Uber to Your Friends and Snap Along the Way! (Dec 21, 2016)
Uber announced two new features – making a friend rather than a place your destination for rides, and a filter integration with Snapchat. Uber has always been open to partnerships, with Spotify and Facebook previous partners – it’s an interesting way to expand its reach and also keep people in the app longer.
Disney-ABC to Produce Snapchat Original Series | Variety (Dec 21, 2016)
One of the biggest challenges facing Snap as it approaches an IPO is providing advertisers with the products and tools they need to make markedly bigger investments on the platform. Getting more professionally produced video content onboard is one way to go about that, and I’m betting this won’t be the last of these deals.
The Flash app is yet another attempt by Facebook to recreate some of Snapchat’s features in one of its own apps, and appears to be building off the more successful cloning the company has been doing in 2016. This one is specifically focused on emerging markets, where Snapchat doesn’t have nearly the audience it does in mature markets (or nearly the audience Facebook does). It’s also yet another example of putting the camera at the forefront of the Facebook experience.
Facebook’s new camera app (currently in testing) clones several Snapchat features, including filters/lenses, and ephemeral messages. The filter/lens technology is built on the acquisition of MSQRD.
via The Verge
Yet another experimental attempt by Facebook to recreate a Snapchat feature, this time within Messenger, and only in Poland.
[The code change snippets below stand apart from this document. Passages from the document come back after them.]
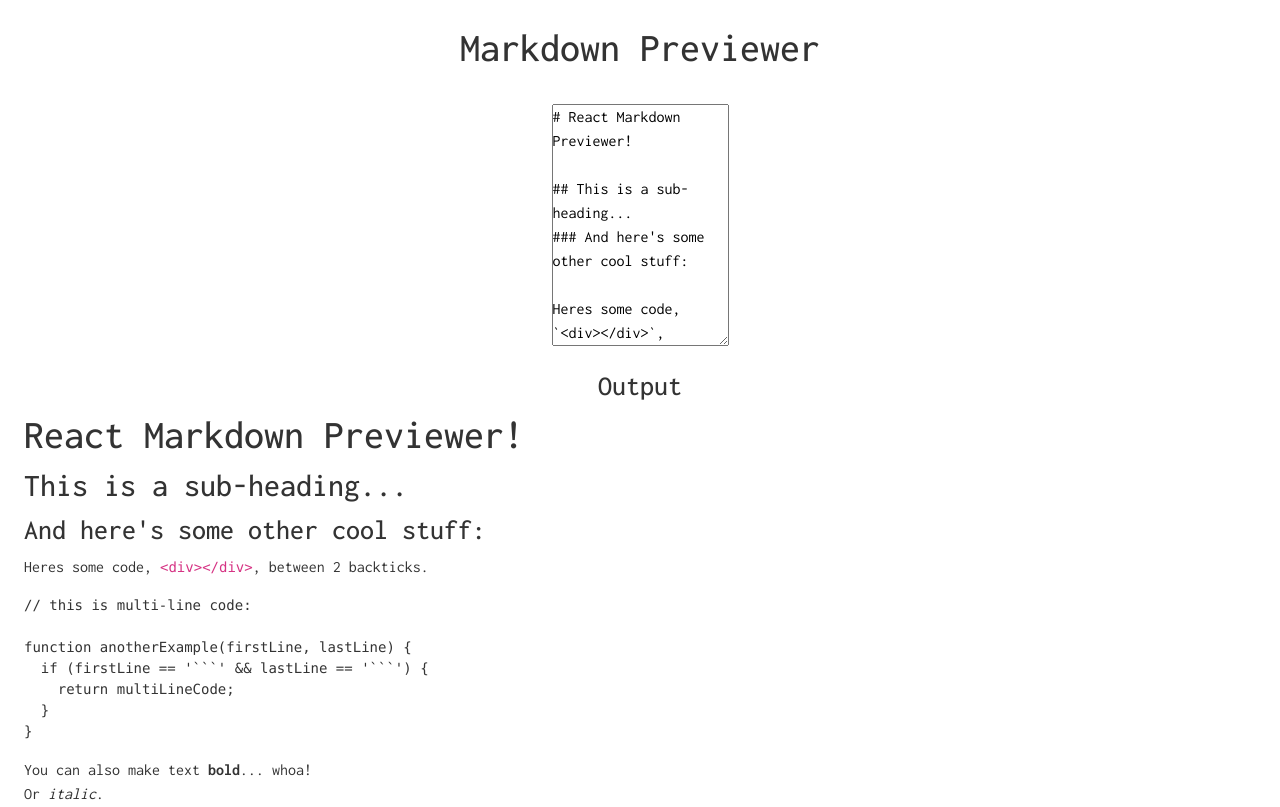
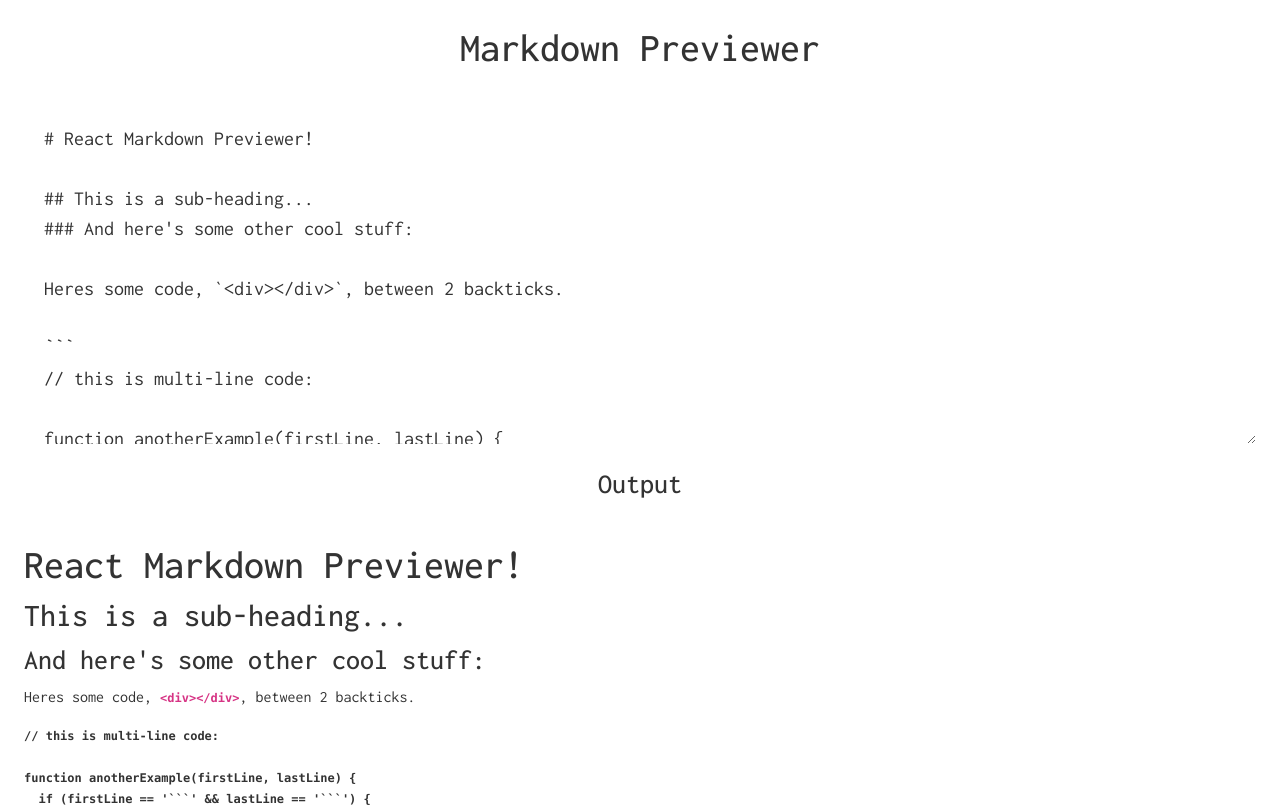
Before and after one commit to DuskoZ/freeCodeCamp, a React (Create React App) app in the folder Front End Development Libraries/build-a-markdown-previewer/: page / in a window 1280 px wide. Shown: the top 807 px of the page. Built offline with nearby package versions, Linux system fonts and the light colour scheme.

Commit message:
css update

```diff
--- a/Front End Development Libraries/build-a-markdown-previewer/src/index.css
+++ b/Front End Development Libraries/build-a-markdown-previewer/src/index.css
@@ -9,17 +9,58 @@
 :root {
     --clr-dark: #333;
     --clr-light: #fff;
-    --clr-accent: #4499e0;
+    --clr-accent: #40826d;
+
+    --box-shadow-light: 0 0 15px rgba(0, 0, 0, 0.15);
 }
 
 body {
     font-family: "Inconsolata", "Segoe UI", "Roboto", sans-serif;
     color: var(--clr-dark);
+    /* background-color: var(--clr-accent); */
     -webkit-font-smoothing: antialiased;
     -moz-osx-font-smoothing: grayscale;
 }
 
-code {
-    font-family: source-code-pro, Menlo, Monaco, Consolas, "Courier New",
-        monospace;
+img {
+    max-width: 100%;
 }
+
+.box-shadow {
+    box-shadow: var(--box-shadow-light);
+}
+
+.text-editor {
+    color: inherit;
+    width: 100%;
+    height: 100%;
+    font-size: 1.25rem;
+    padding: 1em;
+    border: none;
+    /* border-radius: 0.5em; */
+    outline: none;
+}
+
+/* .text-editor:focus {
+    box-shadow: 0 0 15px rgba(64, 130, 109, 0.25);
+} */
+
+.preview-container {
+    padding: 2.5em;
+}
+
+#preview {
+    padding-block: 2em;
+    /* background-color: #5f9ea0; */
+}
+
+#preview code {
+    font-size: 0.75rem;
+    font-weight: 700;
+    /* background-color: var(--clr-dark); */
+    padding-block: 5px;
+    /* border-radius: .25rem; */
+}
+
+#preview pre {
+}
```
Following two early attempts to recreate Snapchat in totality in its own new apps, much of Facebook’s Snacphat cloning in 2016 has come through both features within other apps and more experimental approaches, launching new features or apps in single countries, rather than making a big global announcement. This seems smart, given Facebook’s history in this space, many of its attempts having fallen flat.
via The Verge
Facebook’s first successful attempt to clone a Snapchat feature ironically came not in Facebook but in Instagram, an app it was able to acquire (unlike Snapchat itself). There’s plenty of evidence at this point that Instagram Stories have done very well for Facebook (and some that it’s hit Snapchat hard).
This article suggests that Slingshot was not just a Snapchat clone, and it did have additional, original features too, but it was almost universally seen as yet another attempt by Facebook to copy Snapchat, following its failed attempt to buy the company in 2013. Slingshot was finally killed off when Facebook shut down its Creative Labs team in late 2015.
via The Verge
This is, as far as we know, the only time Facebook actually tried to buy Snapchat outright, and although Facebook had attempted to clone Snapchat for the first time in 2012, most of its efforts to copy features or the entire app have come since, starting in 2014 and accelerating dramatically in 2016.
Facebook Launches Snapchat Competitor “Poke”, An iOS App For Sending Expiring Text, Photos, And Videos – TechCrunch (Dec 21, 2012)
Facebook’s first attempt to copy Snapchat came in the form of its Poke app, launched in late 2012 and eventually killed off for good in May 2014 after it failed to gain meaningful traction.